Planetary Notes
Looking Forward to October & November
Alan Clitherow is the Planetary Section Director of the Society for Popular Astronomy and an active member of DAS, and writes regularly on planetary observations.  This article is reproduced from the Society For Popular Astronomy and with the kind permission of Mr Clitherow.
©  Alan Clitherow. All rights reserved

Society for Popular Astronomy
Mercury was in superior conjunction in late September so is moving into the evening sky at the start of October but gives a very poor apparition for the Northern Hemisphere. Greatest Eastern Elongation occurs on the 6th of November with Mercury sitting 23 degrees east of the Sun but at such a low elevation from the UK it is barely above the western horizon at sunset. During the last week of October Mercury sits very close to Jupiter; since Jupiter is relatively easy to find in daylight it might be used as a marker to find Mercury as long as all precautions are taken to keep the Sun out of the fields of view. On the 27th of November Mercury moves between the Earth and the Sun (inferior conjunction).
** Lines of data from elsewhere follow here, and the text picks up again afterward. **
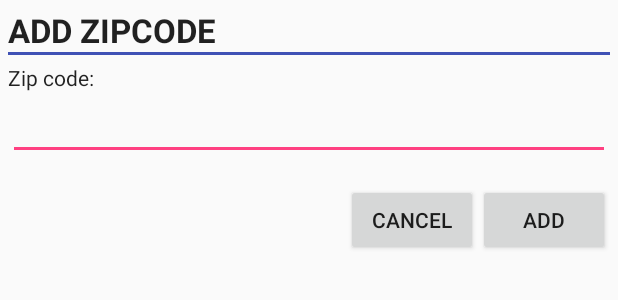
After one commit to giovas17/WeatherApp, an Android app: the layout zip_dialog.xml on its own in the app's theme, with its tools: preview values and no code run, on a phone screen of 412 x 824 dp. The commit adds this screen. Shown: the top 300 px of the screen. Run offline under Robolectric (Android 15) with nearby library versions, the phone set to English and light mode, and no system bars.

Commit message:
New layout for adding zip code dialog, also the creation of the database and the implementation of db in ZipCodes activity

```diff
--- a/app/src/main/java/com/giovas/weatherapp/Splash.java
+++ b/app/src/main/java/com/giovas/weatherapp/Splash.java
@@ -28,6 +28,7 @@ public class Splash extends AppCompatActivity {
                 }finally {
                     Intent intent = new Intent(Splash.this,MainActivity.class);
                     startActivity(intent);
+                    finish();
                 }
             }
         };
--- /dev/null
+++ b/app/src/main/res/drawable/remove_icon.xml
@@ -0,0 +1,5 @@
+<?xml version="1.0" encoding="utf-8"?>
+<selector xmlns:android="http://schemas.android.com/apk/res/android">
+    <item android:state_pressed="true" android:drawable="@drawable/ic_close_white_24dp"/>
+    <item android:drawable="@drawable/ic_close_black_24dp"/>
+</selector>
--- a/app/src/main/res/layout/layout_item_zipcodes.xml
+++ b/app/src/main/res/layout/layout_item_zipcodes.xml
@@ -26,7 +26,8 @@
             android:layout_height="wrap_content"
             android:layout_gravity="center"
             android:id="@+id/removeZipCode"
-            android:background="@drawable/ic_close_black_24dp"/>
+            android:clickable="true"
+            android:background="@drawable/remove_icon"/>
 
     </LinearLayout>
 
--- /dev/null
+++ b/app/src/main/res/layout/zip_dialog.xml
@@ -0,0 +1,54 @@
+<?xml version="1.0" encoding="utf-8"?>
+<LinearLayout xmlns:android="http://schemas.android.com/apk/res/android"
+    android:orientation="vertical" android:layout_width="match_parent"
+    android:padding="@dimen/minimal_padding"
+    android:layout_height="wrap_content">
+
+    <TextView
+        android:layout_width="wrap_content"
+        android:layout_height="wrap_content"
+        android:textAppearance="?android:attr/textAppearanceLarge"
+        android:text="@string/action_zip_codes"
+        android:textAllCaps="true"
+        android:textStyle="bold"
+        android:id="@+id/textTitle" />
+
+    <View
+        android:layout_width="match_parent"
+        android:layout_height="@dimen/separator"
+        android:background="@color/colorPrimary"/>
+
+    <TextView
+        android:layout_width="wrap_content"
+        android:layout_height="wrap_content"
+        android:text="@string/zipcode"
+        android:textAppearance="@style/TextAppearance.AppCompat.Body1"
+        android:layout_marginTop="@dimen/minimal_padding"/>
+
+    <EditText
+        android:id="@+id/zipcodeEntry"
+        android:layout_width="match_parent"
+        android:layout_height="wrap_content"
+        android:inputType="number"/>
+
+    <LinearLayout
+        android:layout_width="match_parent"
+        android:layout_height="wrap_content"
+        android:layout_marginTop="@dimen/activity_horizontal_margin"
+        android:orientation="horizontal"
+        android:gravity="end">
+
+        <Button
+            android:id="@+id/buttonCancel"
+            android:layout_width="wrap_content"
+            android:layout_height="wrap_content"
+            android:text="@string/cancel" />
+
+        <Button
+            android:id="@+id/buttonAdd"
+            android:layout_width="wrap_content"
+            android:layout_height="wrap_content"
+            android:text="@string/add"/>
+
+    </LinearLayout>
+</LinearLayout>
--- a/app/src/main/res/values/dimens.xml
+++ b/app/src/main/res/values/dimens.xml
@@ -8,4 +8,5 @@
     <dimen name="minimal_padding">5dp</dimen>
     <dimen name="card_elevation">4dp</dimen>
     <dimen name="appbar_elevation">6dp</dimen>
+    <dimen name="separator">2dp</dimen>
 </resources>
--- a/app/src/main/res/values/strings.xml
+++ b/app/src/main/res/values/strings.xml
@@ -3,4 +3,7 @@
     <string name="title_activity_zip_codes">ZipCodes</string>
     <string name="action_zip_codes">Add ZipCode</string>
     <string name="zipcode_example">99880</string>
+    <string name="zipcode">Zip code:</string>
+    <string name="cancel">Cancel</string>
+    <string name="add">Add</string>
 </resources>
```
Also changed, not shown: app/src/main/java/com/giovas/adapters/ZipCodeAdapter.java (+16 -0 lines), app/src/main/java/com/giovas/data/DataBase.java (added, +246 -0 lines), app/src/main/java/com/giovas/weatherapp/ZipCodes.java (+11 -4 lines).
Venus sits very low to the western evening horizon in early October and is unobservable in darkness from UK latitudes. The planet also moves into inferior conjunction, on the 26th of October, so starts to appear in the morning sky after this.  It becomes obvious just before dawn from the end of the first week of November and will improve throughout the month. By mid-November Venus rises nearly two and a half hours before the Sun and reaches nearly 20 degrees of elevation by sunrise. Even accounting for atmospheric extinction-effects Venus will shine brighter than magnitude -4 and will be a magnificent sight sitting very close to the star Spica for the rest of the month.
As darkness fall in early October, Mars becomes visible low in the south-east and transits, due south, around 2000 UT. Initially Mars is still low at transit, around 15 degrees above the horizon for mid-UK latitudes, however elevation improves night on night and by early November elevation is above 20 degrees transiting at 1900 UT and by month’s-end this is just less than 30 degrees at 1815 UT. Brightness falls from magnitude -1.3 to 0.0 and apparent size from 16 arcseconds to just under 10 in the period meaning that there is still plenty to see here, especially with the improved elevation in British skies.
At the start of October Jupiter may be seen fleetingly, very low in the south-west shortly after sunset but is soon lost as the period progresses; moving into conjunction, behind the Sun on November 20th. It is a potential daytime target, especially during October but, I must stress, it soon gets dangerously close to the Sun and the risk of permanent eye damage is very real when trying to find it. A well aligned mount with accurate go-to capabilities can be reasonably safe and Jupiter responds well to daylight imaging with an infrared band filter but Do Take Care.
It is a similar story for Saturn however that planet can at least be seen from twilight and on into full darkness, low in the south-west from the start of the period shortly after sunset. By November Saturn itself sets around 1930 UT and by 1555 UT at the end of the month so is best seen in early October or, like Jupiter, with care in daylight.
Uranus is very well placed for observation all night in this period as it is at opposition on the 24th of October. Its south-transit times (UT) are 0126 on 1st Oct; 0030 on 15th Oct; 2316 on 1st Nov; 2219 on 15th Nov and 2117 on the 30th. Throughout the period Uranus is at nearly 50 degrees of elevation as it transits. At magnitude +5.7 and 3.7 arcseconds in size it may be seen by the naked eye from a dark site, close to the border between Cetus and Pisces, but is best seen telescopically. It can be distinguished from the background stars as it appears distinctly blue-green, a very odd colour for a star, and at low magnification will look slightly unfocussed compared with the true stars surrounding it; higher magnification will reveal its disc. Larger aperture telescopes and suitable monochrome planetary cameras using infra-red filters may reveal cloud features on this distant world while colour cameras may show banding or shading from equator to pole.
Similar equipment may reveal clouds on Neptune if the seeing conditions are good however Neptune is past opposition so is now transiting well before midnight and should be observed before Uranus. Find it just under 3 degrees east of the star Hydor in Aquarius in early October, reducing to 2 degrees east by the end of the period. At Magnitude +7.8 and 2.4 arcseconds in size Neptune is a telescopic object only but shows a jewel like azure-blue colour and is worth seeking out. Imagers who capture detail on either of the ice giants should try to also capture an identifiable moon of either planet within the image as this allows very accurate timing of the image and therefore determination of the position of clouds and subsequently of atmospheric drift rates.